Hoots, Howls, and Hollers 01/11/2010

I have spent the last two weeks obsessing on the five birds shot right after Christmas. I want to preface my thoughts on this subject with a personal revelation. I grew up in a hunting family. I was given a 4-10 shotgun for my 14th birthday. (I couldn’t even hit a clay pigeon….lack of motivation I think.) So, please know that I am not talking about hunters. We were taught what could be legally and morally taken and hawks, owls, and songbirds weren’t included….and we knew it! I will also say that my family passed down to me my love of nature and wildlife.

So, with that out of the way, I will continue with my thought process. It all boiled down to trying to understand what a person feels like when they selfishly, stupidly shoot a bird from a roosting spot (no challenge) or lumbering through the air (not much of a challenge).

Here goes: I imagine (Let me emphasize imagine.) the pumped up feeling of having a mechanism that from a safe distance with the pull of a trigger has power enough to knock a can off of a rock or drive a hole into a target taped to a wall. Then that gets boring….adrenaline begins to surge, and I see the Harris Hawk sitting atop a pole scanning the horizon for dinner. Hmmmmmmm. I sight; I shoot; I succeed.

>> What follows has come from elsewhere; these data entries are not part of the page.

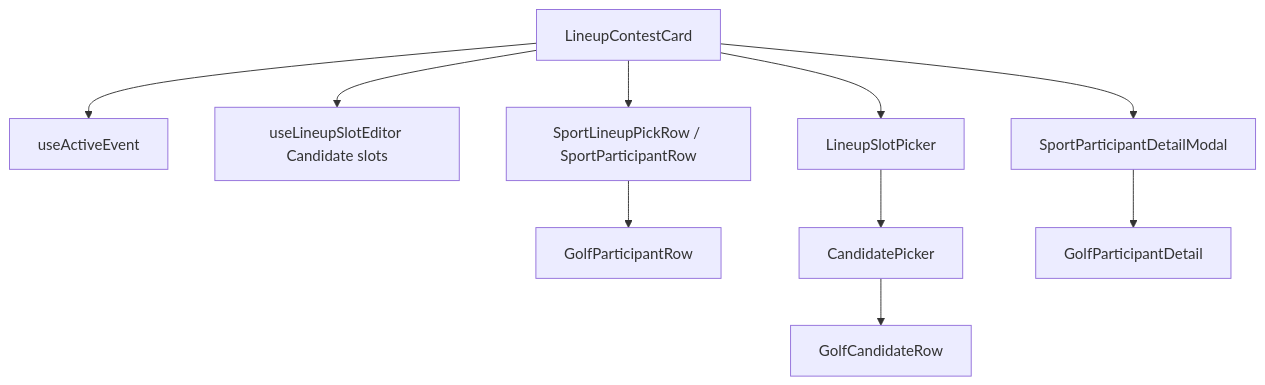
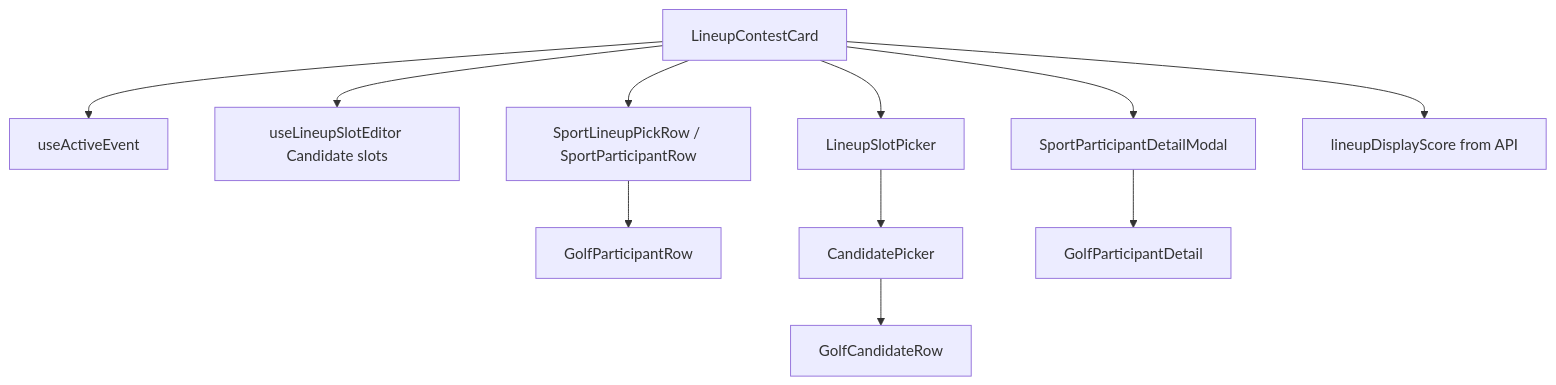
One commit to MagRelo/cut changed the diagram in spec/client/component-structure.md. Above: the diagram before and after it, drawn with Mermaid. The commit also changed other lines of this file and 9 other files, not shown here.

First line of the commit message:
Refactor platform architecture and enhance sport-specific components

````diff
--- a/spec/client/component-structure.md
+++ b/spec/client/component-structure.md
@@ -128,12 +122,13 @@
 ```mermaid
 flowchart TD
   Card[LineupContestCard] --> AE[useActiveEvent]
   Card --> Editor[useLineupSlotEditor Candidate slots]
   Card --> SPR[SportLineupPickRow / SportParticipantRow]
   SPR --> Plugin[GolfParticipantRow]
   Card --> LSP[LineupSlotPicker]
   LSP --> CP[CandidatePicker]
   CP --> CR[GolfCandidateRow]
   Card --> PDF[SportParticipantDetailModal]
   PDF --> PD[GolfParticipantDetail]
+  Card --> Score[lineupDisplayScore from API]
 ```
````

It isn’t possible to be successful and not get a close up view of the conquest. So, I walk over to the spot where it plummeted from the pole, and pick it up for a closer look. As I grasp it, I can feel the blood on my hand seeping from the exit wound, and I watch in horror the gasping of the beak and the pumping of the lungs in a futile last ditch effort to fill. I look closer, just in time to see the life blink out of its eyes. I experience the disappointment of the neck muscle as the life energy exits allowing the neck and head to flop loosely to one side. I am feeling pretty sick about now. The hawk was exquisite, perfection, now wasted. And, what of the babies possibly left unattended in a nest to starve? There is nothing about this scenario that feels right or nothing that will be forgettable. I am forever impacted, touched, changed in a pointless partnership with the death of the bird. But, gratefully, my imagination is erasable.

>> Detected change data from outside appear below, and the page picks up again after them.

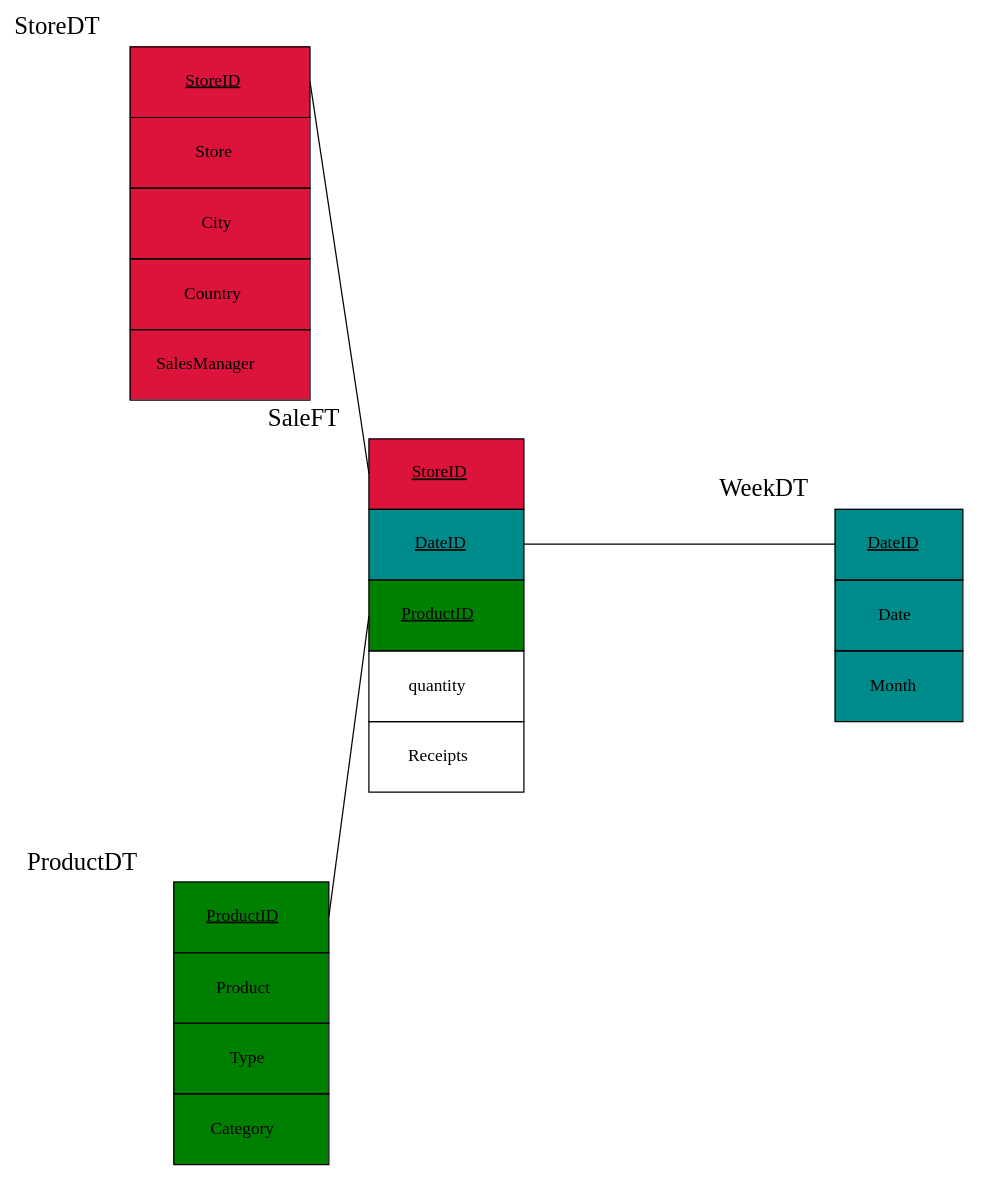
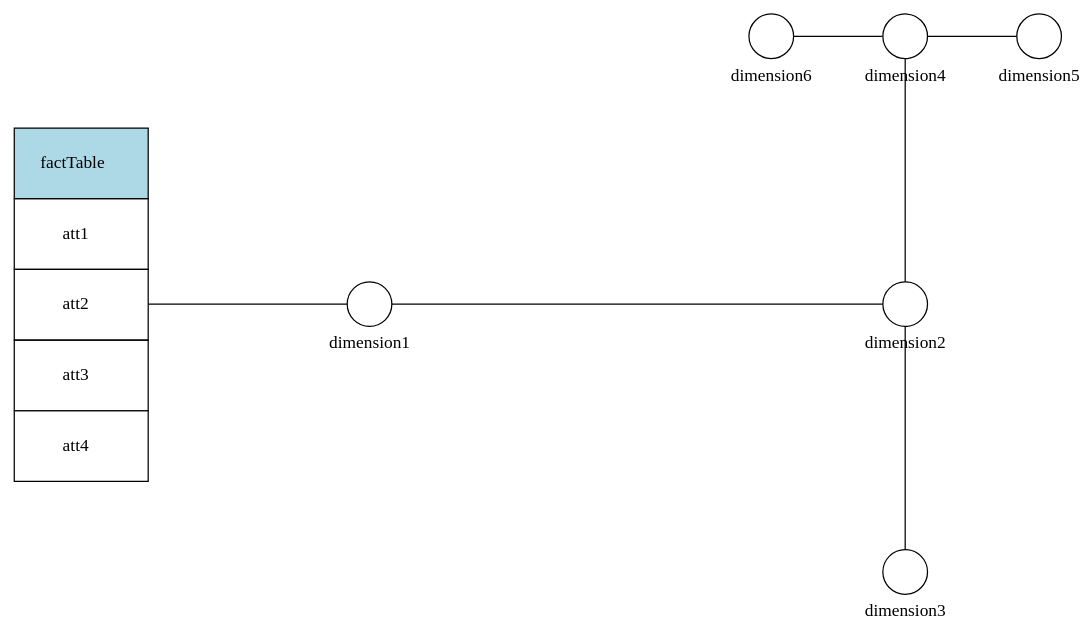
Before and after one commit to leonardogonfiantini/bubbly: the diagram in cmd/gen/dot.dot, drawn with Graphviz. The commit also changed 5 other files, not shown here.

```diff
--- a/cmd/gen/dot.dot
+++ b/cmd/gen/dot.dot
@@ -1,11 +1,41 @@
 digraph G {
 	layout="circo";
-	SaleFT:DateID->WeekDT:DateID[ arrowhead=none ];
-	SaleFT:StoreID->StoreDT:StoreID[ arrowhead=none ];
-	SaleFT:ProductID->ProductDT:ProductID[ arrowhead=none ];
-	ProductDT [ label=<<table border="0" bgcolor="green" cellborder="1" cellspacing="0" cellpadding="20"><tr> <td bgcolor="green" port="ProductID"> <u>ProductID</u> </td> </tr><tr> <td port="Product">Product</td> </tr><tr> <td port="Type">Type</td> </tr><tr> <td port="Category">Category</td> </tr></table>>, root=true, shape=plaintext, xlabel=<<font point-size="20">ProductDT</font>> ];
-	SaleFT [ label=<<table border="0" bgcolor="white" cellborder="1" cellspacing="0" cellpadding="20"><tr> <td bgcolor="crimson" port="StoreID"> <u>StoreID</u> </td> </tr><tr> <td bgcolor="darkcyan" port="DateID"> <u>DateID</u> </td> </tr><tr> <td bgcolor="green" port="ProductID"> <u>ProductID</u> </td> </tr><tr> <td port="quantity">quantity</td> </tr><tr> <td port="Receipts">Receipts</td> </tr></table>>, root=true, shape=plaintext, xlabel=<<font point-size="20">SaleFT</font>> ];
-	StoreDT [ label=<<table border="0" bgcolor="crimson" cellborder="1" cellspacing="0" cellpadding="20"><tr> <td bgcolor="crimson" port="StoreID"> <u>StoreID</u> </td> </tr><tr> <td port="Store">Store</td> </tr><tr> <td port="City">City</td> </tr><tr> <td port="Country">Country</td> </tr><tr> <td port="SalesManager">SalesManager</td> </tr></table>>, root=true, shape=plaintext, xlabel=<<font point-size="20">StoreDT</font>> ];
-	WeekDT [ label=<<table border="0" bgcolor="darkcyan" cellborder="1" cellspacing="0" cellpadding="20"><tr> <td bgcolor="darkcyan" port="DateID"> <u>DateID</u> </td> </tr><tr> <td port="Date">Date</td> </tr><tr> <td port="Month">Month</td> </tr></table>>, root=true, shape=plaintext, xlabel=<<font point-size="20">WeekDT</font>> ];
+	factTable->dimension1[ arrowhead=none ];
+	dimension1->dimension2[ arrowhead=none ];
+	dimension2->dimension3[ arrowhead=none ];
+	dimension2->dimension4[ arrowhead=none ];
+	dimension4->dimension5[ arrowhead=none ];
+	dimension4->dimension6[ arrowhead=none ];
+	dimension1 [ fixedsize=true, label="
+
+
+
+dimension1", shape=circle ];
+	dimension2 [ fixedsize=true, label="
+
+
+
+dimension2", shape=circle ];
+	dimension3 [ fixedsize=true, label="
+
+
+
+dimension3", shape=circle ];
+	dimension4 [ fixedsize=true, label="
+
+
+
+dimension4", shape=circle ];
+	dimension5 [ fixedsize=true, label="
+
+
+
+dimension5", shape=circle ];
+	dimension6 [ fixedsize=true, label="
+
+
+
+dimension6", shape=circle ];
+	factTable [ label=<<table border="0" cellborder="1" cellspacing="0" cellpadding="20"> <tr> <td bgcolor="lightblue">factTable</td> </tr><tr> <td>att1</td> </tr><tr> <td>att2</td> </tr><tr> <td>att3</td> </tr><tr> <td>att4</td> </tr></table>>, root=true, shape=plain ];
 
 }
```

I am reminded of the man who years ago brought a bundle into our facility which when deposited on the examination table revealed a great horned owl that was dying from a gunshot wound. As it gasped its last breath, the man, unable to fight back the brimming tears, said sadly, “I would never have shot it if I had known how beautiful it was. “ He was too late to help this owl, but his statement and action was the impetus for our educational program.

The shooters of the five birds mentioned earlier were more than likely uneducated. They weren’t aware of legalities, they weren’t familiar with the benefits, and they were certainly not tuned into the beauty of these animals. Folks, if you are participating in this “weapon giving rite of passage” please instill ethics, morality and compassion with your gift.

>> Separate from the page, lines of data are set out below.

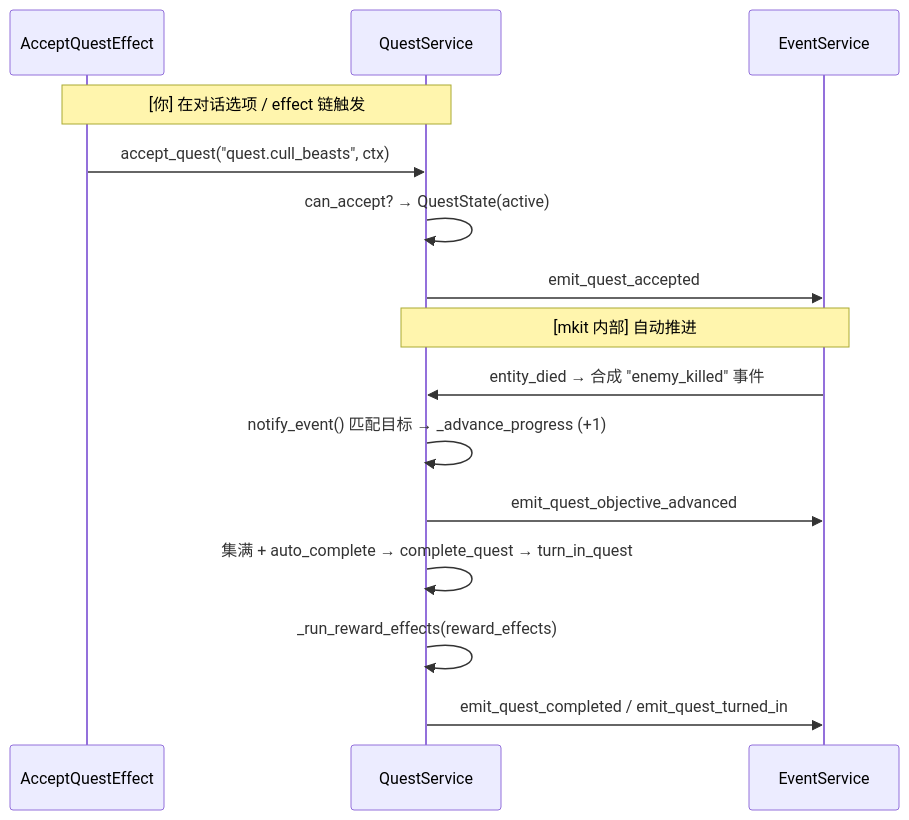
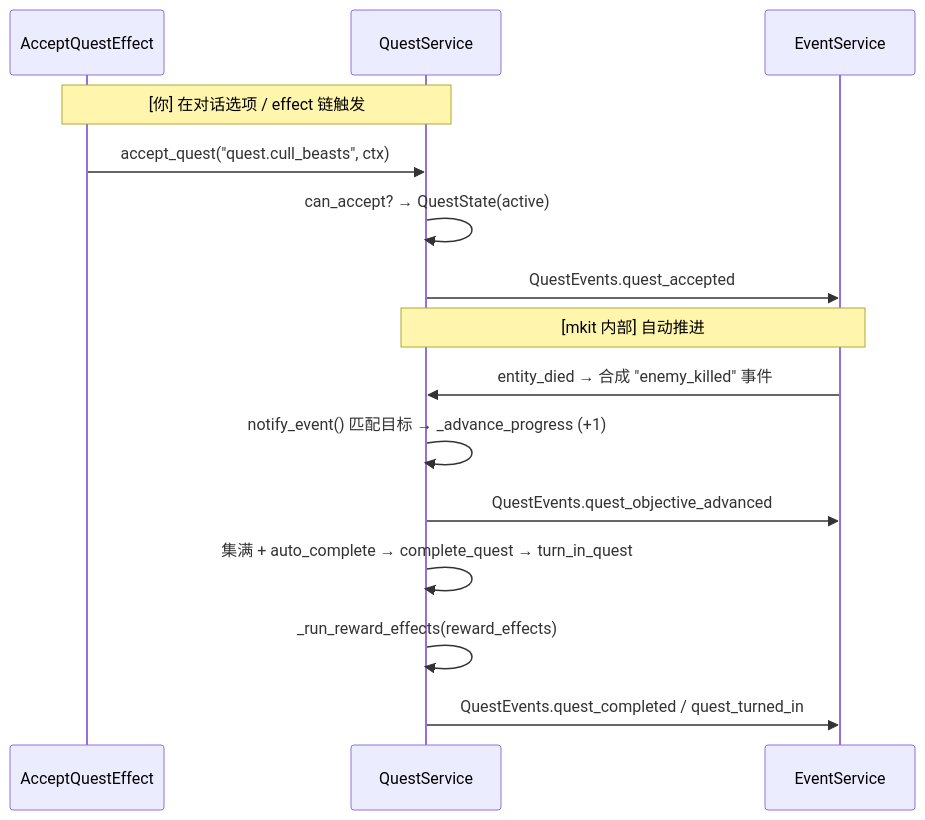
Diagram 12 of 20 in docs/pipeline.md (xiaofeiqiu/mkit), drawn with Mermaid before and after one commit. The commit also changed other lines of this file and 116 other files, not shown here.

````diff
--- a/docs/pipeline.md
+++ b/docs/pipeline.md
@@ -756,18 +759,18 @@
 ```mermaid
 sequenceDiagram
     participant Eff as AcceptQuestEffect
     participant QS as QuestService
     participant ES as EventService
 
     Note over Eff,QS: [你] 在对话选项 / effect 链触发
     Eff->>QS: accept_quest("quest.cull_beasts", ctx)
     QS->>QS: can_accept? → QuestState(active)
-    QS->>ES: emit_quest_accepted
+    QS->>ES: QuestEvents.quest_accepted
     Note over ES,QS: [mkit 内部] 自动推进
     ES->>QS: entity_died → 合成 "enemy_killed" 事件
     QS->>QS: notify_event() 匹配目标 → _advance_progress (+1)
-    QS->>ES: emit_quest_objective_advanced
+    QS->>ES: QuestEvents.quest_objective_advanced
     QS->>QS: 集满 + auto_complete → complete_quest → turn_in_quest
     QS->>QS: _run_reward_effects(reward_effects)
-    QS->>ES: emit_quest_completed / emit_quest_turned_in
+    QS->>ES: QuestEvents.quest_completed / quest_turned_in
 ```
````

Anonymous said...

Megan,I wholeheartedly agree with your sentiment. It is incredibly sad when these innocent birds come to Liberty for help. I wish the shooters who caused the birds pain could be perched on the other side of the examination table, watching the trauma they caused. I will continue to do my best to educate the public about being responsible gun owners and respecting wildlife. Sincerely, Judy D. (Saturday Hand Feed & Ed Team)

zopeloti said...

I had a hard time reading this one. It is so very sad. Judy's idea of having some of them watch from the other side of the examining table is good. As for me, I would rather lock most of them in with Hogan for a while. Of course, woulof first have to bound the idiots hands and feet to render them helpless and vurnable.